**Work to be completed:**
Show every line of the material that follows in which the word "Retrieve" occurs.

**Study material:**
= = = = =

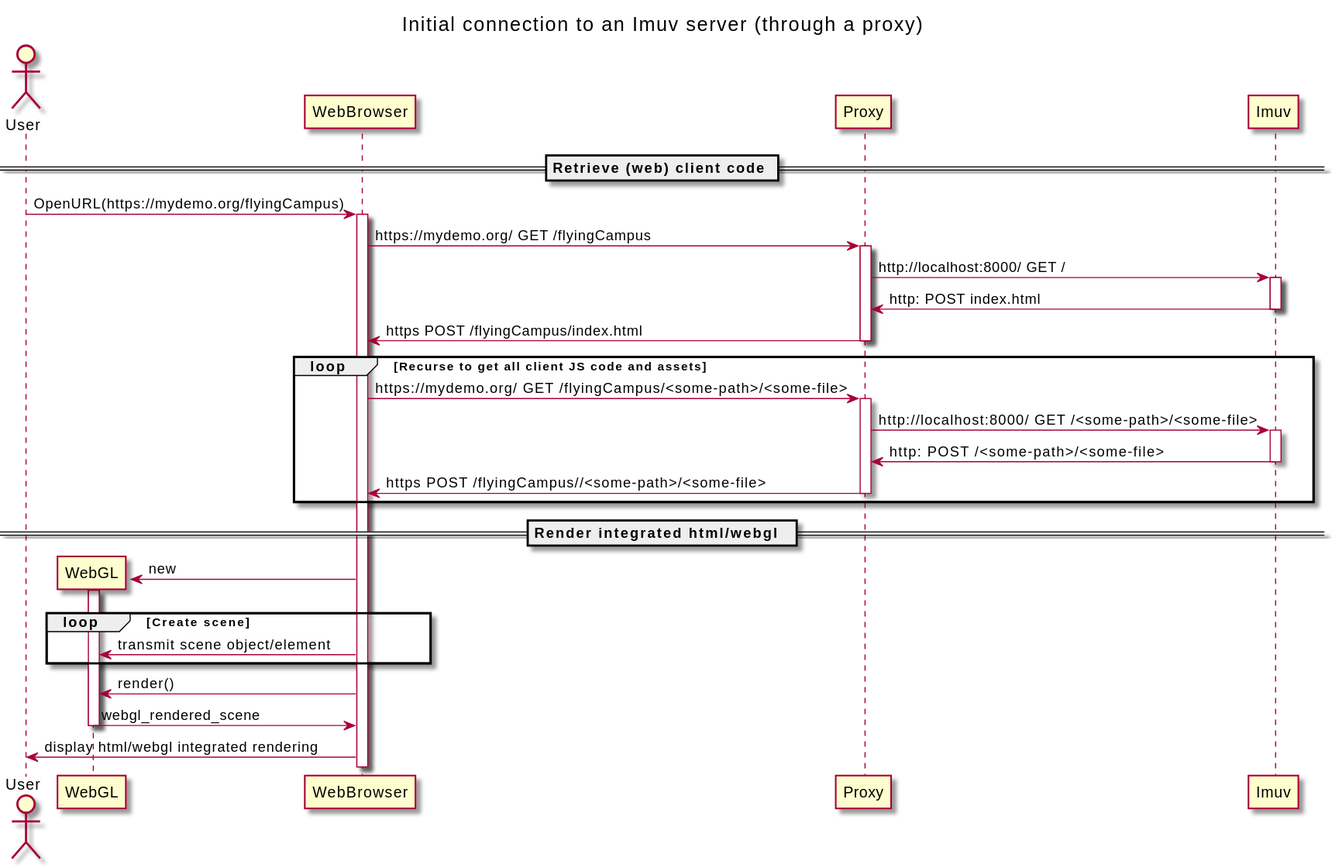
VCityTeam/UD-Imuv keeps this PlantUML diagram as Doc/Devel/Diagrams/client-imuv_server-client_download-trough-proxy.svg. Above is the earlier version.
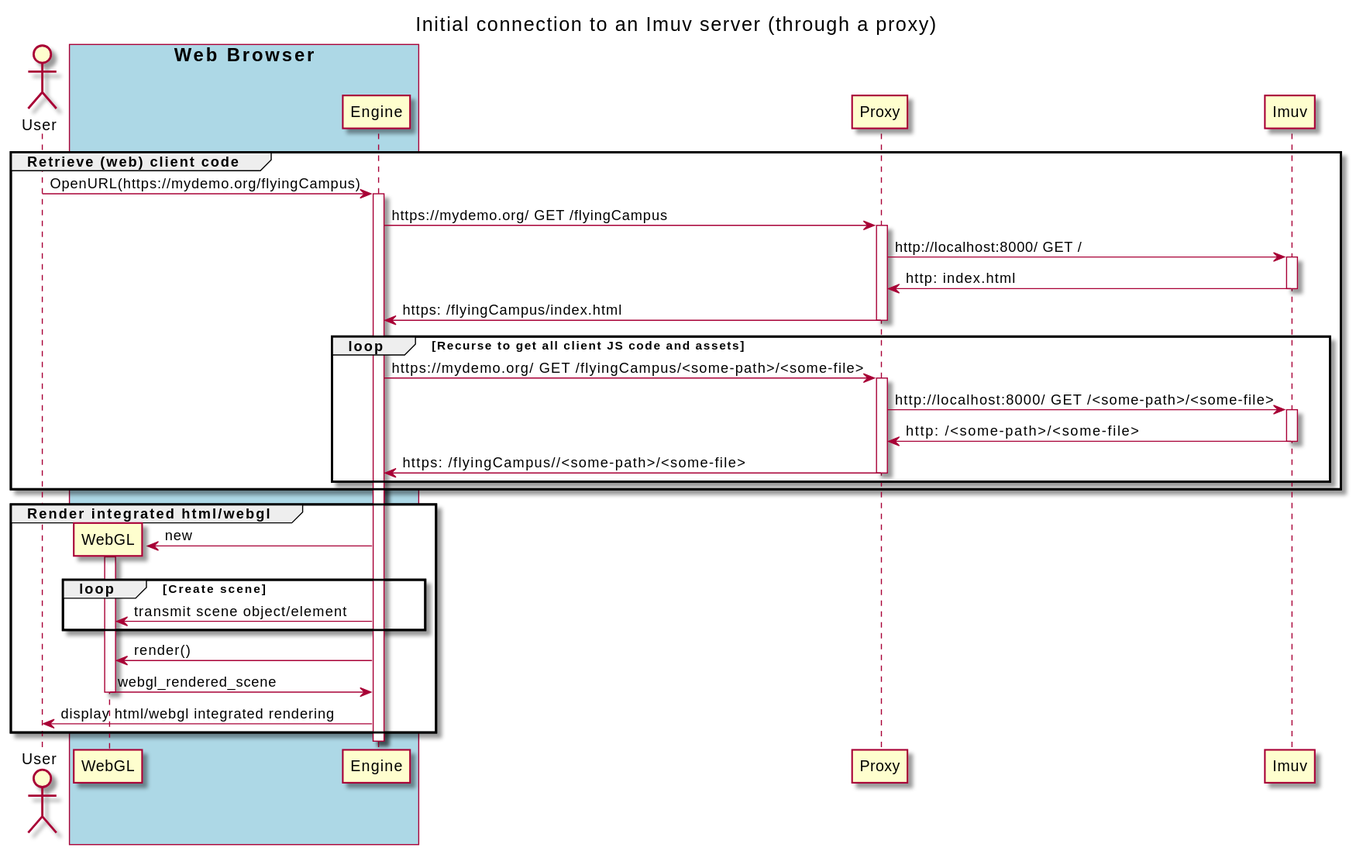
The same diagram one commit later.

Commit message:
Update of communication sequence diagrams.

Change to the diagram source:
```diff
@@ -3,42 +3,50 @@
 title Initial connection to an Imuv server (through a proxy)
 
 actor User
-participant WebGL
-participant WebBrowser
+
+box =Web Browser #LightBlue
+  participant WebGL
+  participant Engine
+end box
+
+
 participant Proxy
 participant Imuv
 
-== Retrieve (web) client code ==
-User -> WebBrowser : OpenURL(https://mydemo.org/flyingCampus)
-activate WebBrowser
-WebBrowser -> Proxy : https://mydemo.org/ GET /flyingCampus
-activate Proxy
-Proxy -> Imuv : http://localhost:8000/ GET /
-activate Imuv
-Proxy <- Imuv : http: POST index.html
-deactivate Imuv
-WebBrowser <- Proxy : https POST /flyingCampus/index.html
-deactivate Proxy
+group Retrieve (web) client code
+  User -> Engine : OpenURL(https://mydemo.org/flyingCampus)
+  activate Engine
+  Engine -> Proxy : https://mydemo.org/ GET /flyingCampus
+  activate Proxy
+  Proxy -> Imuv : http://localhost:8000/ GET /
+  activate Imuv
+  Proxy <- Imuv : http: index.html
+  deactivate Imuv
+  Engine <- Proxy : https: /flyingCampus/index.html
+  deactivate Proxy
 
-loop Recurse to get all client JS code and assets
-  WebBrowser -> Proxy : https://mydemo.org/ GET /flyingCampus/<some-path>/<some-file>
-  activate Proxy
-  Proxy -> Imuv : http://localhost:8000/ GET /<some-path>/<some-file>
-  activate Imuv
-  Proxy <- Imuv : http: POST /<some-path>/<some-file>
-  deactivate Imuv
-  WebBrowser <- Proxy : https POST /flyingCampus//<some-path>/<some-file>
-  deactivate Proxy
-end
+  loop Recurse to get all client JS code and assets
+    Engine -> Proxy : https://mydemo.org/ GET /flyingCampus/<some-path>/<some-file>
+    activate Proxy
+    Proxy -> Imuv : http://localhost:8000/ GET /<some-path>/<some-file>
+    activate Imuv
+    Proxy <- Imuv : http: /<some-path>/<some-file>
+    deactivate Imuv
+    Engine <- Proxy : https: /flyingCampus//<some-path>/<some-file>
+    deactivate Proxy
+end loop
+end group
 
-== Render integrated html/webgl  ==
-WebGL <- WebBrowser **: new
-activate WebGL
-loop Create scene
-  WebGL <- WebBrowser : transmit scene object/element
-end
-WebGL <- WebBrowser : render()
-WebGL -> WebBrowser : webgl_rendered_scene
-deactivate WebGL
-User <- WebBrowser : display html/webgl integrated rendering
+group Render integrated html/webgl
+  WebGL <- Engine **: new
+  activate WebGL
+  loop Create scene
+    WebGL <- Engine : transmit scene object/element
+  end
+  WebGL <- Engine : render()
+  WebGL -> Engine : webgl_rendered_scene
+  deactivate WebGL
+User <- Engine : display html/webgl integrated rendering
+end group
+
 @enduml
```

= = = = =

**Written reply:**
-== Retrieve (web) client code ==
+group Retrieve (web) client code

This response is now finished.